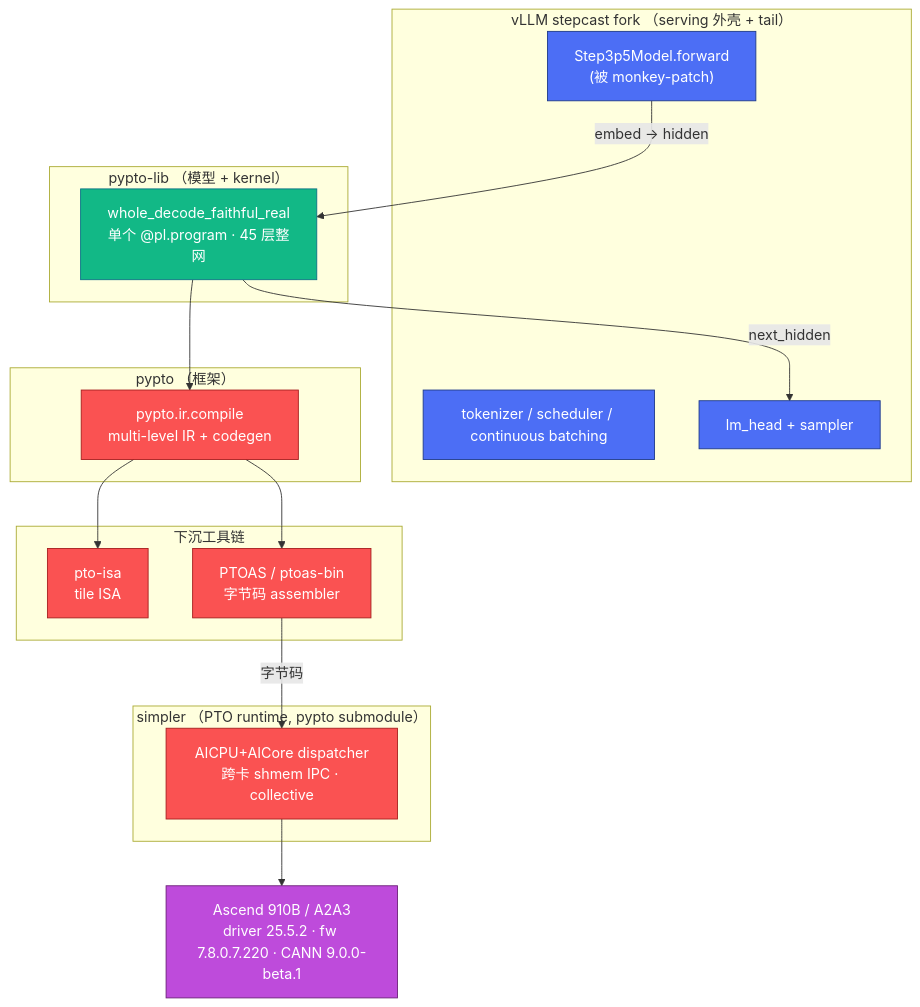
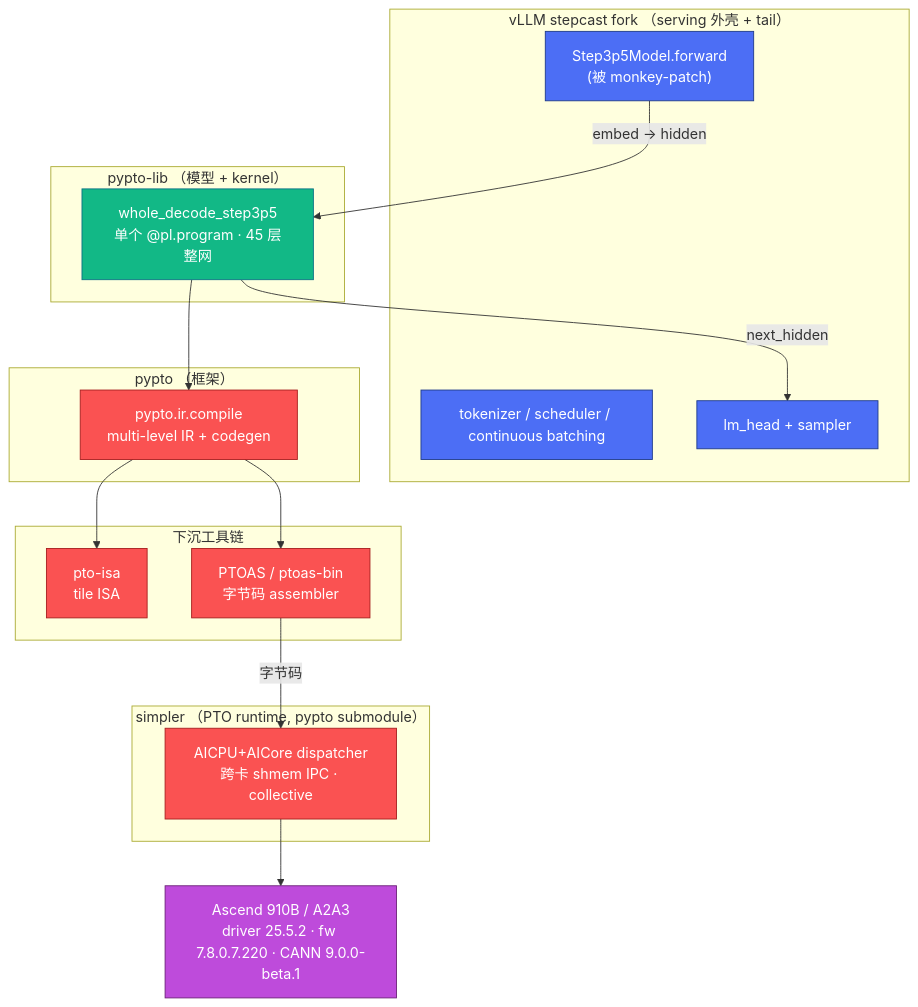
One commit to csy0225/pypto-project changed the diagram in design/00-context-and-goals.md. Above: the diagram before and after it, drawn with Mermaid. The commit also changed other lines of this file and 19 other files, not shown here.

````diff
--- a/design/00-context-and-goals.md
+++ b/design/00-context-and-goals.md
@@ -28,41 +28,41 @@
 ```mermaid
 graph TD
     subgraph SERVING["vLLM stepcast fork （serving 外壳 + tail）"]
         VE[tokenizer / scheduler / continuous batching]
         VF["Step3p5Model.forward<br/>(被 monkey-patch)"]
         VT[lm_head + sampler]
     end
 
     subgraph MODEL["pypto-lib （模型 + kernel）"]
-        WN["whole_decode_faithful_real<br/>单个 @pl.program · 45 层整网"]
+        WN["whole_decode_step3p5<br/>单个 @pl.program · 45 层整网"]
     end
 
     subgraph FRAME["pypto （框架）"]
         IR["pypto.ir.compile<br/>multi-level IR + codegen"]
     end
 
     subgraph LOWER["下沉工具链"]
         ISA["pto-isa<br/>tile ISA"]
         AS["PTOAS / ptoas-bin<br/>字节码 assembler"]
     end
 
     subgraph RT["simpler （PTO runtime, pypto submodule）"]
         RTD["AICPU+AICore dispatcher<br/>跨卡 shmem IPC · collective"]
     end
 
     HW["Ascend 910B / A2A3<br/>driver 25.5.2 · fw 7.8.0.7.220 · CANN 9.0.0-beta.1"]
 
     VF -->|"embed → hidden"| WN
     WN -->|"next_hidden"| VT
     WN --> IR
     IR --> ISA
     IR --> AS
     AS -->|字节码| RTD
     RTD --> HW
 
     classDef s fill:#4C6EF5,stroke:#1E3A8A,color:#fff;
     classDef m fill:#12B886,stroke:#0B7285,color:#fff;
     classDef f fill:#FA5252,stroke:#A61E1E,color:#fff;
     classDef h fill:#BE4BDB,stroke:#6B2178,color:#fff;
     class VE,VF,VT s; class WN m; class IR,ISA,AS,RTD f; class HW h;
 ```
````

*****

Reproduce only the lines above spanning from the line containing "classDef s fill:#4C6EF5,stroke:#1E3A8A,color:#fff;" through the line containing "classDef h fill:#BE4BDB,stroke:#6B2178,color:#fff;", word for word.

     classDef s fill:#4C6EF5,stroke:#1E3A8A,color:#fff;
     classDef m fill:#12B886,stroke:#0B7285,color:#fff;
     classDef f fill:#FA5252,stroke:#A61E1E,color:#fff;
     classDef h fill:#BE4BDB,stroke:#6B2178,color:#fff;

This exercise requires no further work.